■ Stored data
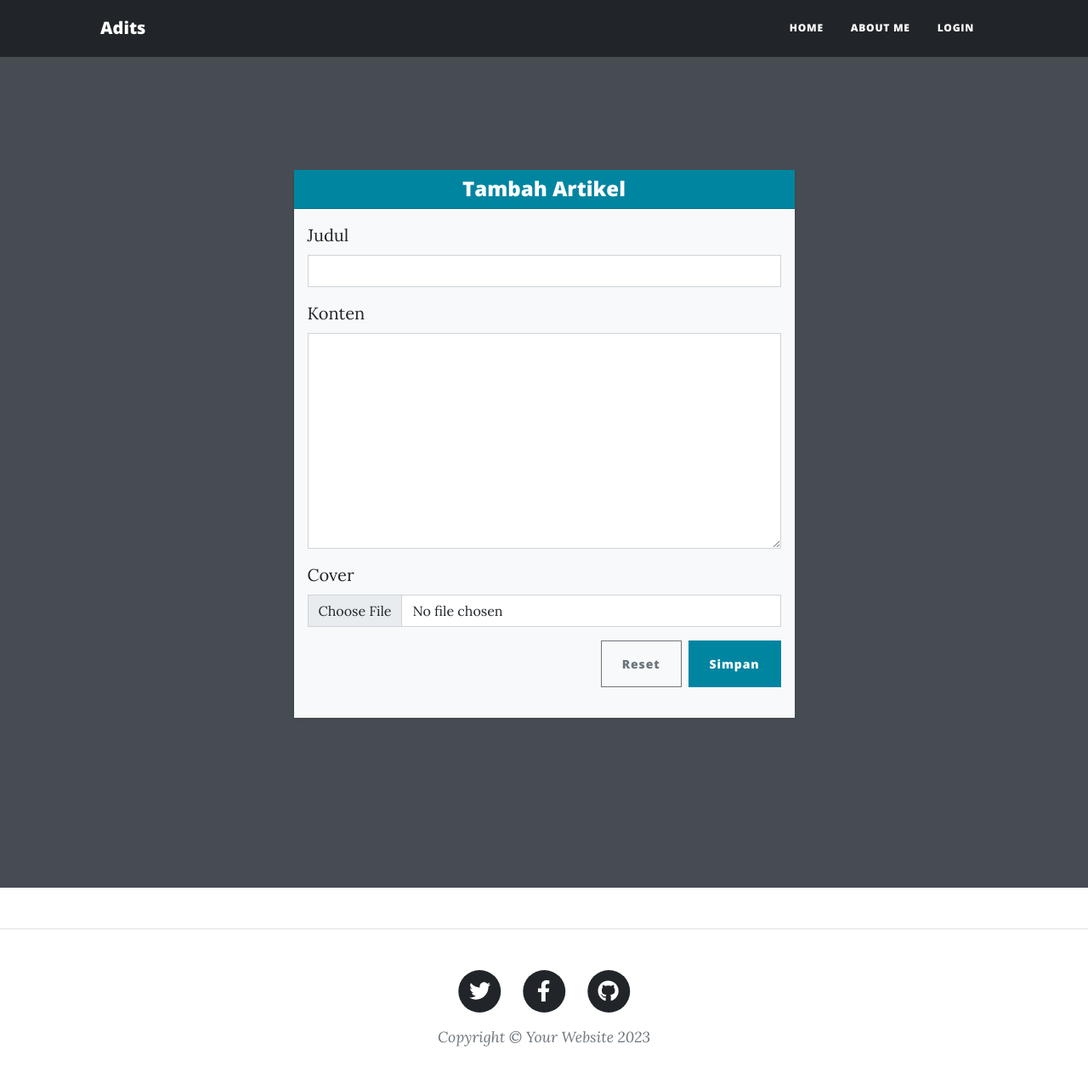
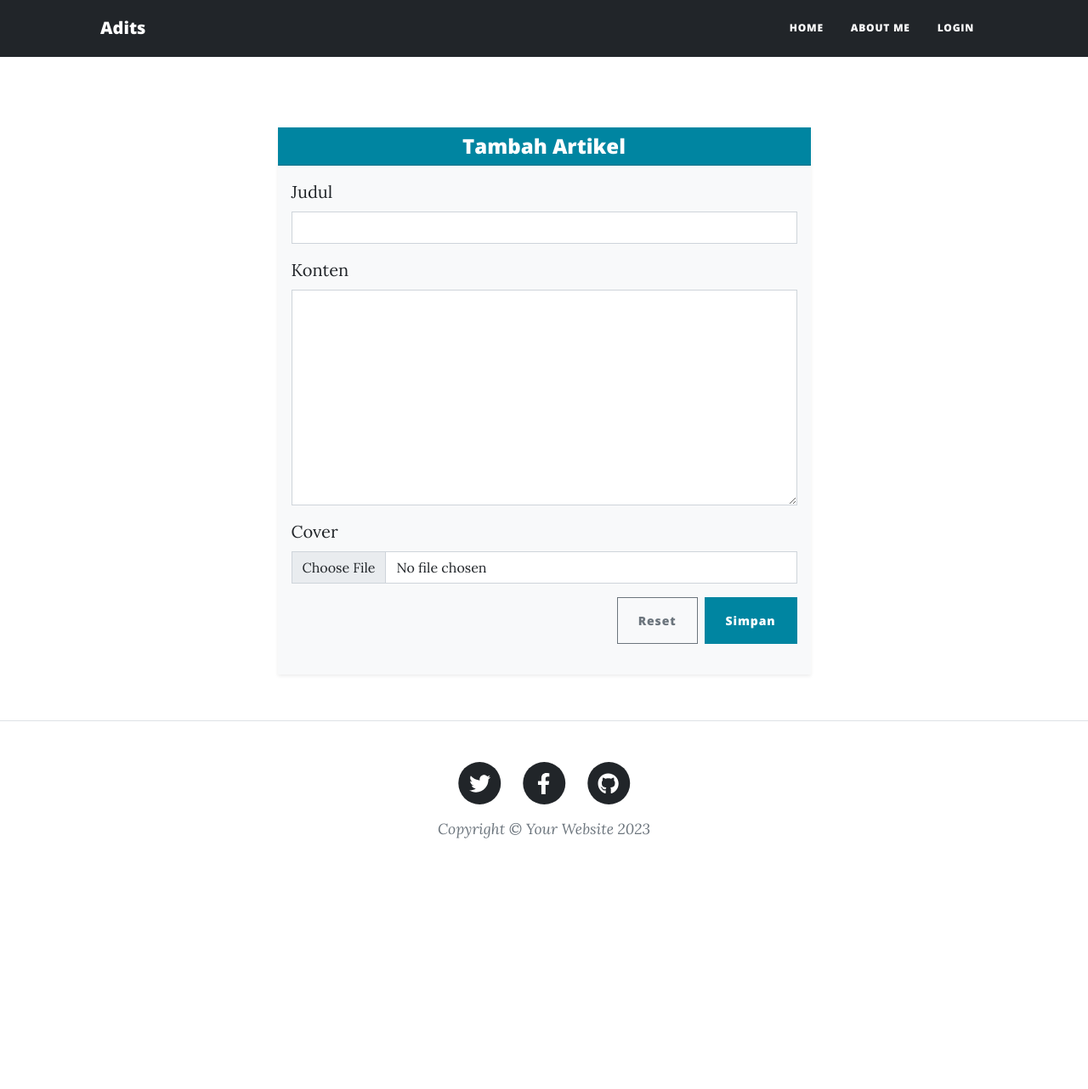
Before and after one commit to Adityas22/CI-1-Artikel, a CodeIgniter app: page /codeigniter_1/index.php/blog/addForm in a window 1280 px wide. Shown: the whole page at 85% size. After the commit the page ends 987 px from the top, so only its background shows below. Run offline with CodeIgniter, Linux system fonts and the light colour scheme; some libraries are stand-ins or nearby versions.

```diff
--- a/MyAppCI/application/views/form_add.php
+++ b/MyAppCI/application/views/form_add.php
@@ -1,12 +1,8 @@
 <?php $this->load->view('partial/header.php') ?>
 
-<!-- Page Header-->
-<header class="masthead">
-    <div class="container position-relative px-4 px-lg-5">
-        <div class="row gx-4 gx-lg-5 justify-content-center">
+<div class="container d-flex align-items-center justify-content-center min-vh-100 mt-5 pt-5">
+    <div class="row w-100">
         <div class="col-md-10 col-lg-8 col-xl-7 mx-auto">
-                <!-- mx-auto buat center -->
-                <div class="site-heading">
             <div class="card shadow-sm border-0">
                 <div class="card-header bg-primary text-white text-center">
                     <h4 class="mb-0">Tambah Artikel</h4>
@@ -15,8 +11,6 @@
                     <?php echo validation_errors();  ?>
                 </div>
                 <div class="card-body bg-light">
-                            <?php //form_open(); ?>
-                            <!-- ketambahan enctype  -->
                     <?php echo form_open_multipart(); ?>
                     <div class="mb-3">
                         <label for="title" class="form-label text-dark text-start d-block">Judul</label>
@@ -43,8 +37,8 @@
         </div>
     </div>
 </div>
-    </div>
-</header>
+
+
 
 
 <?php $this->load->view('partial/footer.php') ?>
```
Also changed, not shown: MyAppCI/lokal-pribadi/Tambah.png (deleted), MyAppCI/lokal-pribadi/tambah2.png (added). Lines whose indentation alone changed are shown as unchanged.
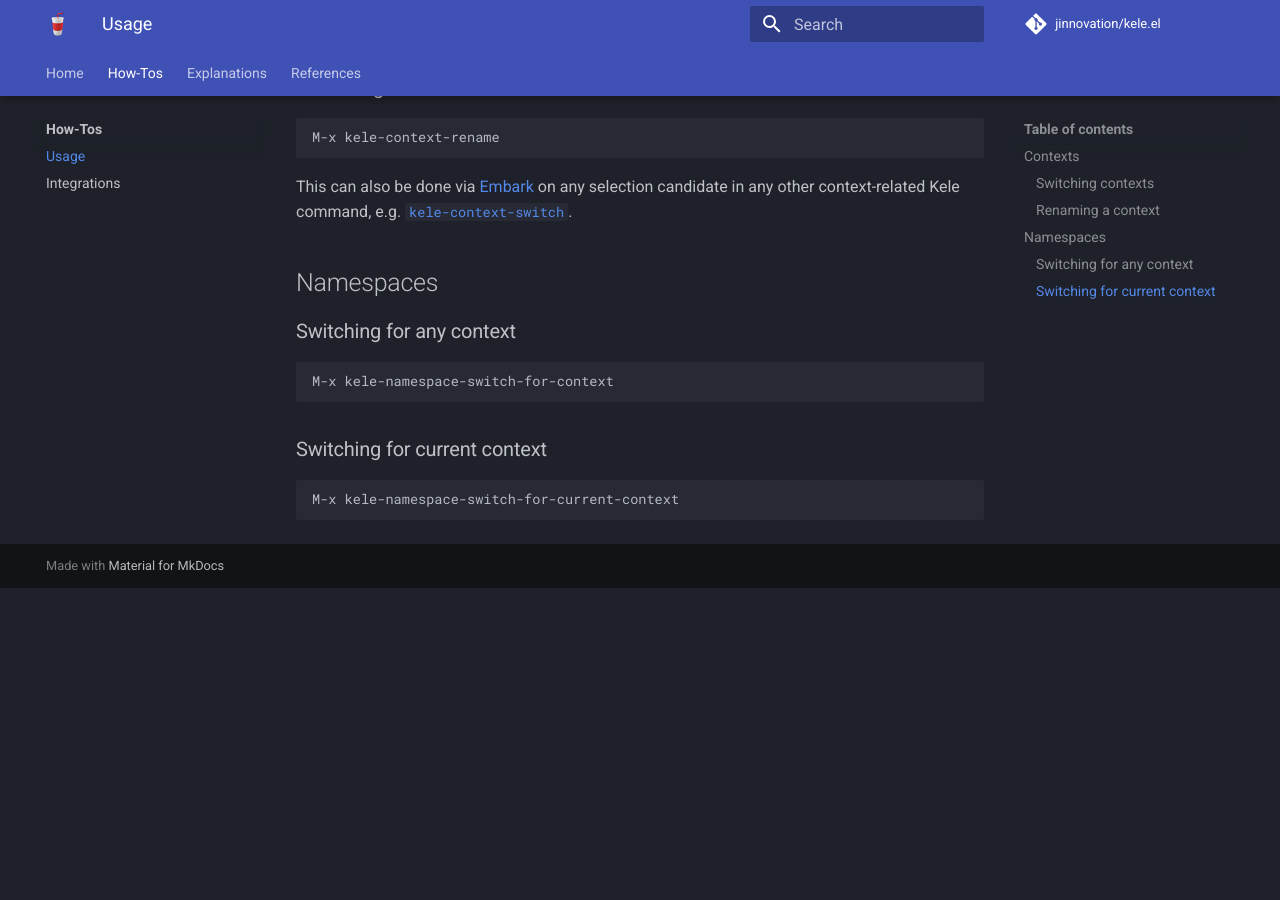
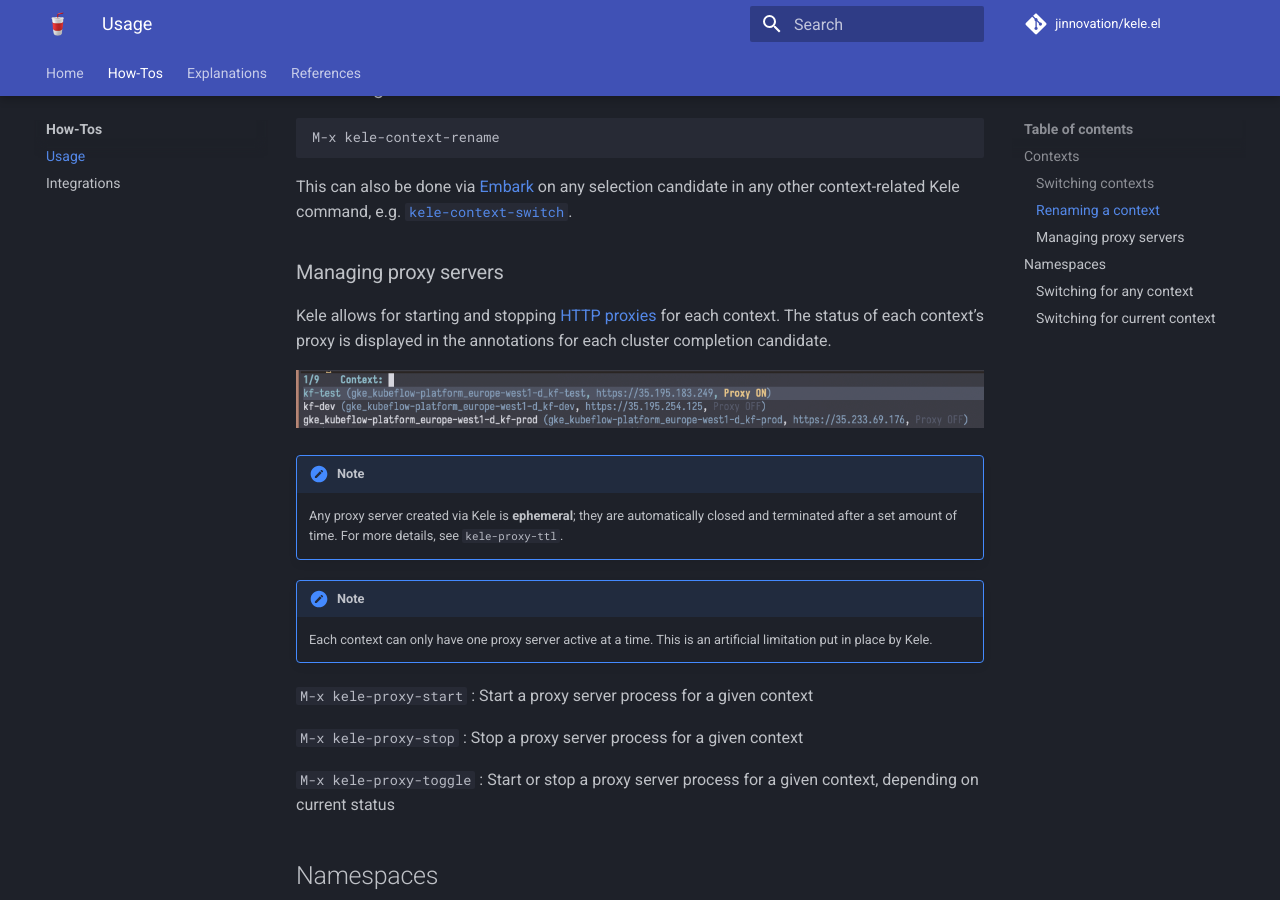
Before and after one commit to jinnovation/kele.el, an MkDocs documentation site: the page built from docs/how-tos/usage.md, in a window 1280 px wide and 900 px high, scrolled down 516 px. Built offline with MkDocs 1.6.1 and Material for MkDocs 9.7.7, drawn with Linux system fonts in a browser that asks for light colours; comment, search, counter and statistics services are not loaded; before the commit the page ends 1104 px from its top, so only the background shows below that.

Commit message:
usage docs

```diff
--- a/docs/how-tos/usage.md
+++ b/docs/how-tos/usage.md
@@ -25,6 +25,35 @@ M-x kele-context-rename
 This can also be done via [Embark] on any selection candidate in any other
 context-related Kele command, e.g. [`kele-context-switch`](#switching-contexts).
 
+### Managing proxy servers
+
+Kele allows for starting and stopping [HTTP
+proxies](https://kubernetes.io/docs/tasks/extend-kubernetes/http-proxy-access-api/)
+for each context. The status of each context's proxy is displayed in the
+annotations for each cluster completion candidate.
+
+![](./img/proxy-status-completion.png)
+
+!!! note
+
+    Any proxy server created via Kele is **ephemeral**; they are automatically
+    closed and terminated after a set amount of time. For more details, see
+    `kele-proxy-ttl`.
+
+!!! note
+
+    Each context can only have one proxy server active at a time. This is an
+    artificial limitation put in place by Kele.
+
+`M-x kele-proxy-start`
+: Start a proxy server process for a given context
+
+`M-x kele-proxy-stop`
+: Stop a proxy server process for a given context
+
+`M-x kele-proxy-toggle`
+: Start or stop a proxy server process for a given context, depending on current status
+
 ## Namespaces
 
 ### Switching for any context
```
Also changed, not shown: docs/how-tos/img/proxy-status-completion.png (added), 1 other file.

■ Problem description
Among the lines above, which ones include the word "context"? Copy them.

■ Written response
@@ -25,6 +25,35 @@ M-x kele-context-rename
 context-related Kele command, e.g. [`kele-context-switch`](#switching-contexts).
+for each context. The status of each context's proxy is displayed in the
+    Each context can only have one proxy server active at a time. This is an
+: Start a proxy server process for a given context
+: Stop a proxy server process for a given context
+: Start or stop a proxy server process for a given context, depending on current status
 ### Switching for any context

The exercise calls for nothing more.